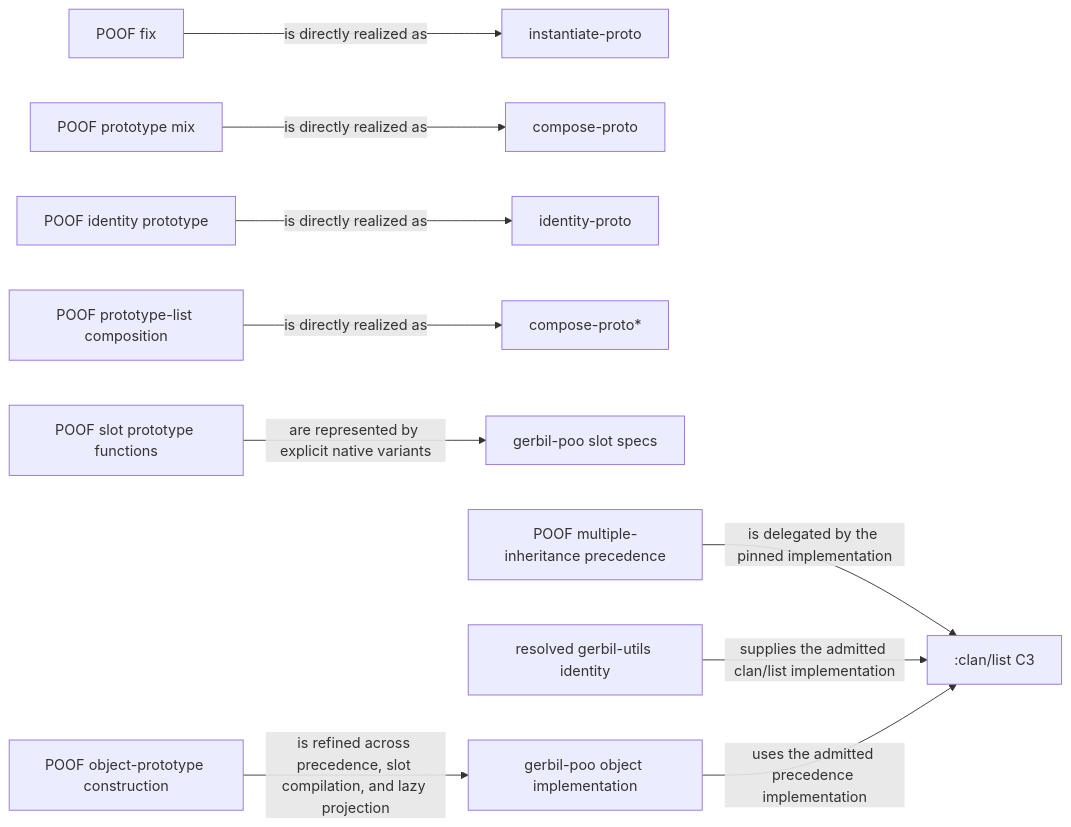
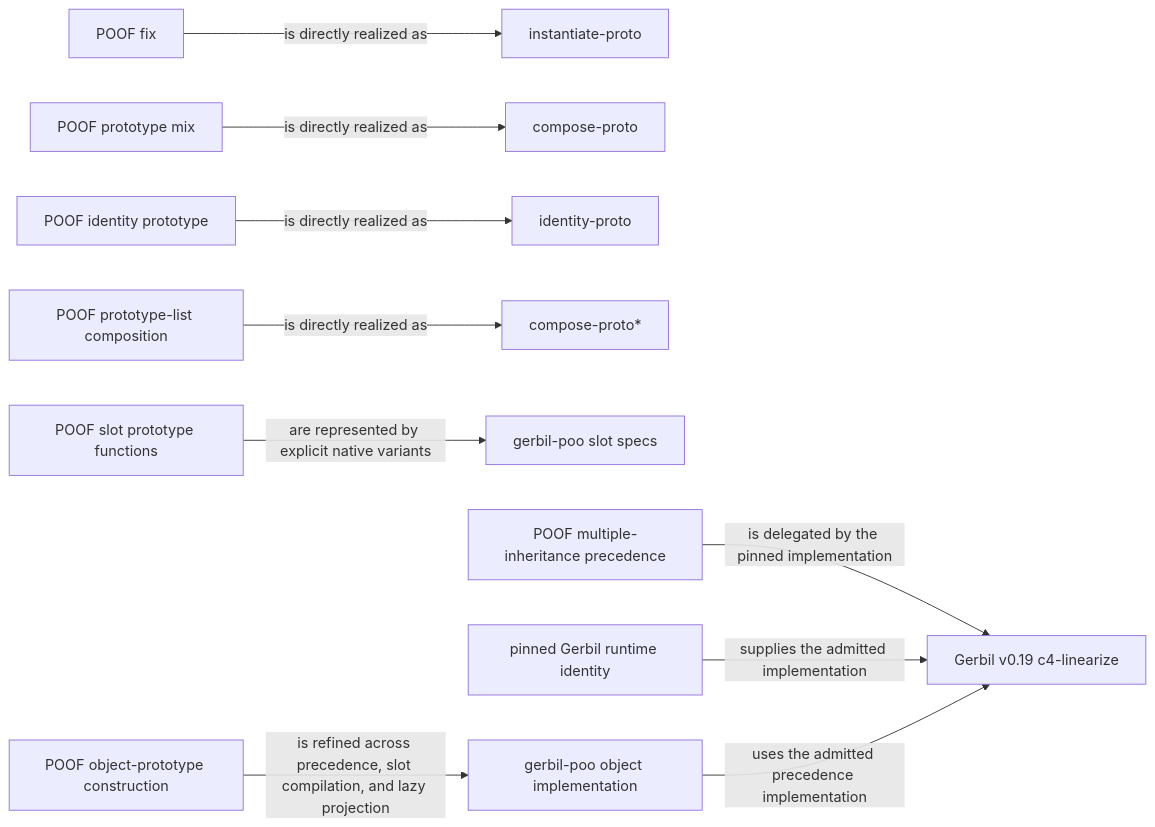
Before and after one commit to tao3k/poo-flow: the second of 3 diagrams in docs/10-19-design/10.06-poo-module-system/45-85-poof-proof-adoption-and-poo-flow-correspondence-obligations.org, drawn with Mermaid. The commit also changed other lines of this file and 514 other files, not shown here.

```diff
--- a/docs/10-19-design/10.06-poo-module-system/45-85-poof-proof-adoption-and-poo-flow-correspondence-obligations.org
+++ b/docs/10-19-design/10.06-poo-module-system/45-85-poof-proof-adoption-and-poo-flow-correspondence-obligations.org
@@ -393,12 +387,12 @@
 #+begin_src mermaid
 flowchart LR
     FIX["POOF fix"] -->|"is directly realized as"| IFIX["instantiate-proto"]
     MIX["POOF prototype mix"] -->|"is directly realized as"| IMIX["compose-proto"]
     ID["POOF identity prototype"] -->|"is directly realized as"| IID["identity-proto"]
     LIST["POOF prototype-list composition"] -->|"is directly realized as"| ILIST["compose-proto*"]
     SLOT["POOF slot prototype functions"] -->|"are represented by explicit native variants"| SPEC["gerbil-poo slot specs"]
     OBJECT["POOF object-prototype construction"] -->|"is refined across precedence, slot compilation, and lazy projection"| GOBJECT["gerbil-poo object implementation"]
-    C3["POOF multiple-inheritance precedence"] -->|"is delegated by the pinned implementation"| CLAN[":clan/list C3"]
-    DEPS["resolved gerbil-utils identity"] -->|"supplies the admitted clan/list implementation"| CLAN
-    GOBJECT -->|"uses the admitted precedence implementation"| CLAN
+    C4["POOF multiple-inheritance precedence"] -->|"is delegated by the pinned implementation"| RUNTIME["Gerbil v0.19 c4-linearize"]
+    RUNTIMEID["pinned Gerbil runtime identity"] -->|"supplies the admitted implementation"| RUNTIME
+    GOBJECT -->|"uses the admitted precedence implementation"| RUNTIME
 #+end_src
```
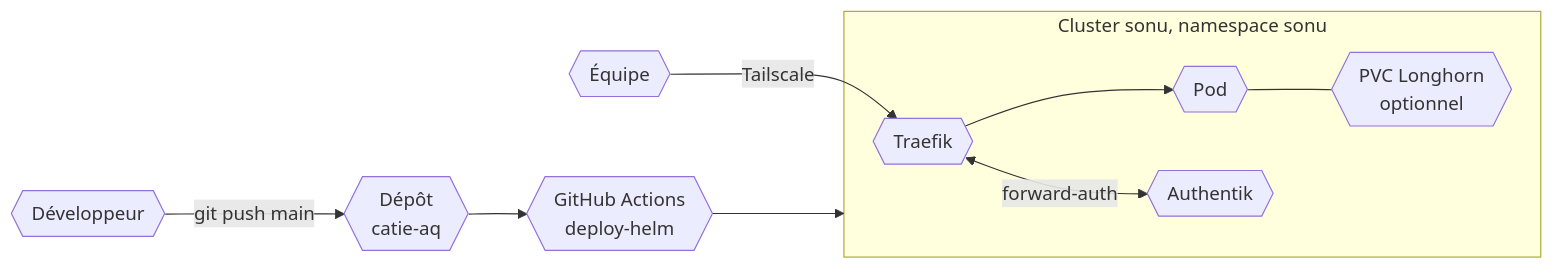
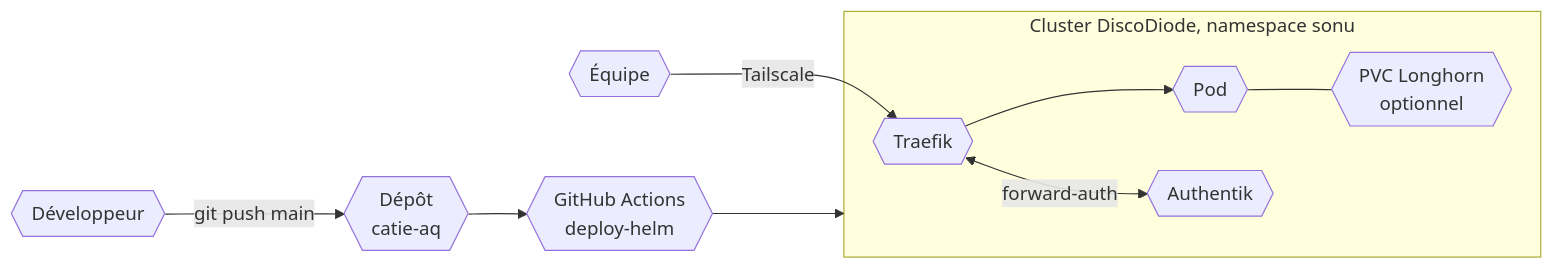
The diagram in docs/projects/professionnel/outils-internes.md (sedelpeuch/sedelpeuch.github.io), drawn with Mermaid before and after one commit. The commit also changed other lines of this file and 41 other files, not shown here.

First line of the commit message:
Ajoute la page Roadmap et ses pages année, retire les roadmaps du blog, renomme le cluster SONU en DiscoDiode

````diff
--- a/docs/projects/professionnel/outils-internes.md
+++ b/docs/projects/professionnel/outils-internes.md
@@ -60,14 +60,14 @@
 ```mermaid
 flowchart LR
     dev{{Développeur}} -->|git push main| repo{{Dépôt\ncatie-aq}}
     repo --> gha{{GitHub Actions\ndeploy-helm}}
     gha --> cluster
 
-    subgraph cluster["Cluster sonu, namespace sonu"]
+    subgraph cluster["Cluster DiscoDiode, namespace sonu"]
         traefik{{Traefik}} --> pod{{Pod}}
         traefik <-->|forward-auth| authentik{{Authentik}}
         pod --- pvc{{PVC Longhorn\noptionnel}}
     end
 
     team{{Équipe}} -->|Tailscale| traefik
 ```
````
□ □ □ □
> Your objective
Omit every picture, and otherwise quote the entries exactly.

> Exercise answer
Before and after one commit to tao3k/poo-flow: the second of 3 diagrams in docs/10-19-design/10.06-poo-module-system/45-85-poof-proof-adoption-and-poo-flow-correspondence-obligations.org, drawn with Mermaid. The commit also changed other lines of this file and 514 other files, not shown here.

```diff
--- a/docs/10-19-design/10.06-poo-module-system/45-85-poof-proof-adoption-and-poo-flow-correspondence-obligations.org
+++ b/docs/10-19-design/10.06-poo-module-system/45-85-poof-proof-adoption-and-poo-flow-correspondence-obligations.org
@@ -393,12 +387,12 @@
 #+begin_src mermaid
 flowchart LR
     FIX["POOF fix"] -->|"is directly realized as"| IFIX["instantiate-proto"]
     MIX["POOF prototype mix"] -->|"is directly realized as"| IMIX["compose-proto"]
     ID["POOF identity prototype"] -->|"is directly realized as"| IID["identity-proto"]
     LIST["POOF prototype-list composition"] -->|"is directly realized as"| ILIST["compose-proto*"]
     SLOT["POOF slot prototype functions"] -->|"are represented by explicit native variants"| SPEC["gerbil-poo slot specs"]
     OBJECT["POOF object-prototype construction"] -->|"is refined across precedence, slot compilation, and lazy projection"| GOBJECT["gerbil-poo object implementation"]
-    C3["POOF multiple-inheritance precedence"] -->|"is delegated by the pinned implementation"| CLAN[":clan/list C3"]
-    DEPS["resolved gerbil-utils identity"] -->|"supplies the admitted clan/list implementation"| CLAN
-    GOBJECT -->|"uses the admitted precedence implementation"| CLAN
+    C4["POOF multiple-inheritance precedence"] -->|"is delegated by the pinned implementation"| RUNTIME["Gerbil v0.19 c4-linearize"]
+    RUNTIMEID["pinned Gerbil runtime identity"] -->|"supplies the admitted implementation"| RUNTIME
+    GOBJECT -->|"uses the admitted precedence implementation"| RUNTIME
 #+end_src
```
The diagram in docs/projects/professionnel/outils-internes.md (sedelpeuch/sedelpeuch.github.io), drawn with Mermaid before and after one commit. The commit also changed other lines of this file and 41 other files, not shown here.

First line of the commit message:
Ajoute la page Roadmap et ses pages année, retire les roadmaps du blog, renomme le cluster SONU en DiscoDiode

````diff
--- a/docs/projects/professionnel/outils-internes.md
+++ b/docs/projects/professionnel/outils-internes.md
@@ -60,14 +60,14 @@
 ```mermaid
 flowchart LR
     dev{{Développeur}} -->|git push main| repo{{Dépôt\ncatie-aq}}
     repo --> gha{{GitHub Actions\ndeploy-helm}}
     gha --> cluster
 
-    subgraph cluster["Cluster sonu, namespace sonu"]
+    subgraph cluster["Cluster DiscoDiode, namespace sonu"]
         traefik{{Traefik}} --> pod{{Pod}}
         traefik <-->|forward-auth| authentik{{Authentik}}
         pod --- pvc{{PVC Longhorn\noptionnel}}
     end
 
     team{{Équipe}} -->|Tailscale| traefik
 ```
````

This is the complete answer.